== EXTRACTED MATERIAL ==
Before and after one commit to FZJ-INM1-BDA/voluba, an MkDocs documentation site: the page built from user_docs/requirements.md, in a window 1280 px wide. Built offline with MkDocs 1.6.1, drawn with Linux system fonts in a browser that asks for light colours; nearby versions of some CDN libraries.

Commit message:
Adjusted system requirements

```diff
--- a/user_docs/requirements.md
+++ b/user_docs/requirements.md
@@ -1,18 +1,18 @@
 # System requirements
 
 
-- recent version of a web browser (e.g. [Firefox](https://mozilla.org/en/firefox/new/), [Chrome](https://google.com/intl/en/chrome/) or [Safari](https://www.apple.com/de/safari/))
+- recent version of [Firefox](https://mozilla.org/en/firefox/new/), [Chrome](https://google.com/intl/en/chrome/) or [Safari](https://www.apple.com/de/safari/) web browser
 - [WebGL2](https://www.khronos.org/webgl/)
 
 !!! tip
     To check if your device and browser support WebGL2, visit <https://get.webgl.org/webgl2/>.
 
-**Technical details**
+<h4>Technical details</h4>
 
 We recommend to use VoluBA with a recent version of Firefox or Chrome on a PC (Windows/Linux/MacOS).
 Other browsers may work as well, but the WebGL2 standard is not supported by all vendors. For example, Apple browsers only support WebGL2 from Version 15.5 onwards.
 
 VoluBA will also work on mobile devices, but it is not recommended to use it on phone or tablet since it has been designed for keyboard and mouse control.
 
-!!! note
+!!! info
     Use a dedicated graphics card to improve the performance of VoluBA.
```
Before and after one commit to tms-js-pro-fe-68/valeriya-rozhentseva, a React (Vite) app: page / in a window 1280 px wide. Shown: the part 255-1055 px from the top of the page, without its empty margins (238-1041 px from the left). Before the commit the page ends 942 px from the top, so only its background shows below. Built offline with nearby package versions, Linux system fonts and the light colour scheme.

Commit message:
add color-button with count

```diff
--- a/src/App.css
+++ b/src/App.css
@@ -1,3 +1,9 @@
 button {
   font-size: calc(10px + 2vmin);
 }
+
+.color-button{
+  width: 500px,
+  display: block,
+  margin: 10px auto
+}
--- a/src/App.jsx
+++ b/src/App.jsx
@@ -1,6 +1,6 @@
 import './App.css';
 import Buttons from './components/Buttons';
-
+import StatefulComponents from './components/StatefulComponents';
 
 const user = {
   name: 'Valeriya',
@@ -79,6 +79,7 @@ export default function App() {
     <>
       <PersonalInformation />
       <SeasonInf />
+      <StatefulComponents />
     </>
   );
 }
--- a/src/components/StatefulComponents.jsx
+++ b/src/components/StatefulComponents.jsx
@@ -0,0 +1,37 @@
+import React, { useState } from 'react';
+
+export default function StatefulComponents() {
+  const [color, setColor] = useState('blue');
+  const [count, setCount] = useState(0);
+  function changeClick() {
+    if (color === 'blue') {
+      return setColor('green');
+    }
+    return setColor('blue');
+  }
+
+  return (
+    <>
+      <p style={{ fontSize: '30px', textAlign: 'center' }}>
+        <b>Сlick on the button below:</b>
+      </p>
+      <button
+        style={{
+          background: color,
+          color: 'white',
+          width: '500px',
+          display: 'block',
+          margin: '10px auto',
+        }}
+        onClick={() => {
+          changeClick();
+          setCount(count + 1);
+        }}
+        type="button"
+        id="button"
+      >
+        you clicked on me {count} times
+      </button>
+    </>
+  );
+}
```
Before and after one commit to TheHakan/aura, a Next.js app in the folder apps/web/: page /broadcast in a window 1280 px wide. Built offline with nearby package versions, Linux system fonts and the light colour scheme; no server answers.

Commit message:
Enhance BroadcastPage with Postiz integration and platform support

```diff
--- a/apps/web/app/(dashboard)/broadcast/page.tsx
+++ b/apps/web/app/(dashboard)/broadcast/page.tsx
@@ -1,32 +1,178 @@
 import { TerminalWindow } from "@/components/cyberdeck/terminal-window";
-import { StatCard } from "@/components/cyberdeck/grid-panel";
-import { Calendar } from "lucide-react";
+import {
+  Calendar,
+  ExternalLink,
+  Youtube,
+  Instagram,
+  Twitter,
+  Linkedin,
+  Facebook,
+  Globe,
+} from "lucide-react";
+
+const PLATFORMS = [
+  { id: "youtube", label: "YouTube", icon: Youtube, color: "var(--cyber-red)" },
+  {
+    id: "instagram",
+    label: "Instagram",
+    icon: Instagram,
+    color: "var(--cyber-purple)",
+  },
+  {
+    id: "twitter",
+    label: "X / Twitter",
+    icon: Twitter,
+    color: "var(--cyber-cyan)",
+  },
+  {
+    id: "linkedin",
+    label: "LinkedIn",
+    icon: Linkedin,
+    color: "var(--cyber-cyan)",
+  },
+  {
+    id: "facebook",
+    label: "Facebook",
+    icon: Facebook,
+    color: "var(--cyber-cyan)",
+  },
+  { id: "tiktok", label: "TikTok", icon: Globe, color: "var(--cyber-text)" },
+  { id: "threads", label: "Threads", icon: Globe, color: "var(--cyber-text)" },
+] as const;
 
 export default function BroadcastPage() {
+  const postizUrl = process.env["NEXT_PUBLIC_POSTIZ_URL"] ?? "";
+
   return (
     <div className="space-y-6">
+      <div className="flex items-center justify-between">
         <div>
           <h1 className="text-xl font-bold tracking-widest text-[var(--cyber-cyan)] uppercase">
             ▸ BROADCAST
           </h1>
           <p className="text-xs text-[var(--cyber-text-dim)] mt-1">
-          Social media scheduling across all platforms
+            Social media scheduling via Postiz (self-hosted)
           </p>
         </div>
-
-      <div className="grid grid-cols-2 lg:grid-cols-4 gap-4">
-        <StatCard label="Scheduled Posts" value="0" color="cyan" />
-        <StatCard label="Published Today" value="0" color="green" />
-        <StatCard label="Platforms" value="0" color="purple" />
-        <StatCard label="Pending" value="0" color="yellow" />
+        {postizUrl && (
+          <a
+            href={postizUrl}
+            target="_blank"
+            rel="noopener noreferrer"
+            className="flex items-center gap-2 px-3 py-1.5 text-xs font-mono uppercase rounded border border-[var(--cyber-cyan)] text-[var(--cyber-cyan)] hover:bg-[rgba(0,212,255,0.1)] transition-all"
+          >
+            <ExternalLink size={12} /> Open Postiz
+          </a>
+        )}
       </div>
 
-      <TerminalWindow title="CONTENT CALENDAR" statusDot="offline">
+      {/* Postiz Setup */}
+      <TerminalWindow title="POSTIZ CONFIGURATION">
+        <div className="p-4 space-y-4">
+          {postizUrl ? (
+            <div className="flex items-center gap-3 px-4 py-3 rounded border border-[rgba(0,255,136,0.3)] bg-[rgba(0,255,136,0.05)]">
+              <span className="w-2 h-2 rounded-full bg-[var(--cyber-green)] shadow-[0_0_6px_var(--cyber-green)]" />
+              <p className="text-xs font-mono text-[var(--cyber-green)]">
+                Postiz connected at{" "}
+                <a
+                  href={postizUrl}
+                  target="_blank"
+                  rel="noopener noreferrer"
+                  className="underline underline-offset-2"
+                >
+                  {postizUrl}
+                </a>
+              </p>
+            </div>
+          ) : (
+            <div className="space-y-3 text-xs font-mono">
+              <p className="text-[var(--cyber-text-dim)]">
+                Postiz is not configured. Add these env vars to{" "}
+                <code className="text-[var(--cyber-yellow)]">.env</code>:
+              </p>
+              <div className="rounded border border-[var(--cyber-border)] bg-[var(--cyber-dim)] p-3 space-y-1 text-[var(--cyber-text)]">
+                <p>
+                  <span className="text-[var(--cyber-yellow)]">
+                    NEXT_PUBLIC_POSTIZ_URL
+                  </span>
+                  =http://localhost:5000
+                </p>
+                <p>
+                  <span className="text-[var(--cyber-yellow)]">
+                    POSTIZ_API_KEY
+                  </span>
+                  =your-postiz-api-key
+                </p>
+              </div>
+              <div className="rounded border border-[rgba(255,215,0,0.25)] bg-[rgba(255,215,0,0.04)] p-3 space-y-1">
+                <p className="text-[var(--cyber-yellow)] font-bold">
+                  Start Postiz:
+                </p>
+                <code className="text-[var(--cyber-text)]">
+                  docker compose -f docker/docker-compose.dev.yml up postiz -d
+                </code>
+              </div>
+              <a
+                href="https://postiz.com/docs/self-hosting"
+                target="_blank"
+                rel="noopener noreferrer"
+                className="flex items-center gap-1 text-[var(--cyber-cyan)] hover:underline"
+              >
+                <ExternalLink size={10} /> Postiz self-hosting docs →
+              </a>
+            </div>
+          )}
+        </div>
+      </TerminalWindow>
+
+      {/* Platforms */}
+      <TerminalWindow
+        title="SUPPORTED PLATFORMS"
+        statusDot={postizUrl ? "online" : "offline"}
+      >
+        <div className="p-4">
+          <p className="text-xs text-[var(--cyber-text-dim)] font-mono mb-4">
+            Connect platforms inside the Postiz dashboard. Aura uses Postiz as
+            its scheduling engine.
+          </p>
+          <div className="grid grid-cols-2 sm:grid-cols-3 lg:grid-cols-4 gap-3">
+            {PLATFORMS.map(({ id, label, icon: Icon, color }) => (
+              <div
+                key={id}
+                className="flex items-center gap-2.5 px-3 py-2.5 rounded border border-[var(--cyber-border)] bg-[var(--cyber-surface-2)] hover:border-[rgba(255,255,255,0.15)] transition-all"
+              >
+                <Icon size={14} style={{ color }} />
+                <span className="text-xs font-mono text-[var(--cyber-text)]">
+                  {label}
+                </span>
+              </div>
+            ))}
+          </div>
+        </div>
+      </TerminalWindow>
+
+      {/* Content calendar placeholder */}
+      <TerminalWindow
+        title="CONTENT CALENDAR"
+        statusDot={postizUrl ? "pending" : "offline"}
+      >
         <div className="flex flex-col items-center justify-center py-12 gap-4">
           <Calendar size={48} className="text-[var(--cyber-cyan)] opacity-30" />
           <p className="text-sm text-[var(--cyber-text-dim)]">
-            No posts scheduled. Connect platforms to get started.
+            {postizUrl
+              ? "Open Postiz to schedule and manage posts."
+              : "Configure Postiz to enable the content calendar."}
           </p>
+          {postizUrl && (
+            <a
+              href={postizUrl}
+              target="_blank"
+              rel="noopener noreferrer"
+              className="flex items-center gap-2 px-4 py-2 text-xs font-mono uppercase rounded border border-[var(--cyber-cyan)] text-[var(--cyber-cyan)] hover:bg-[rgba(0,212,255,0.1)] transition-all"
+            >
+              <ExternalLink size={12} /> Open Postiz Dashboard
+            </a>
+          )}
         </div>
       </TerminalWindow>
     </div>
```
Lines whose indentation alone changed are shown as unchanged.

== INSTRUCTIONS FOR THE TASK ==
Within the listing above, work out how many lines contain the string "self", and reply with that number only.

== SOLUTION TO THIS EXERCISE ==
3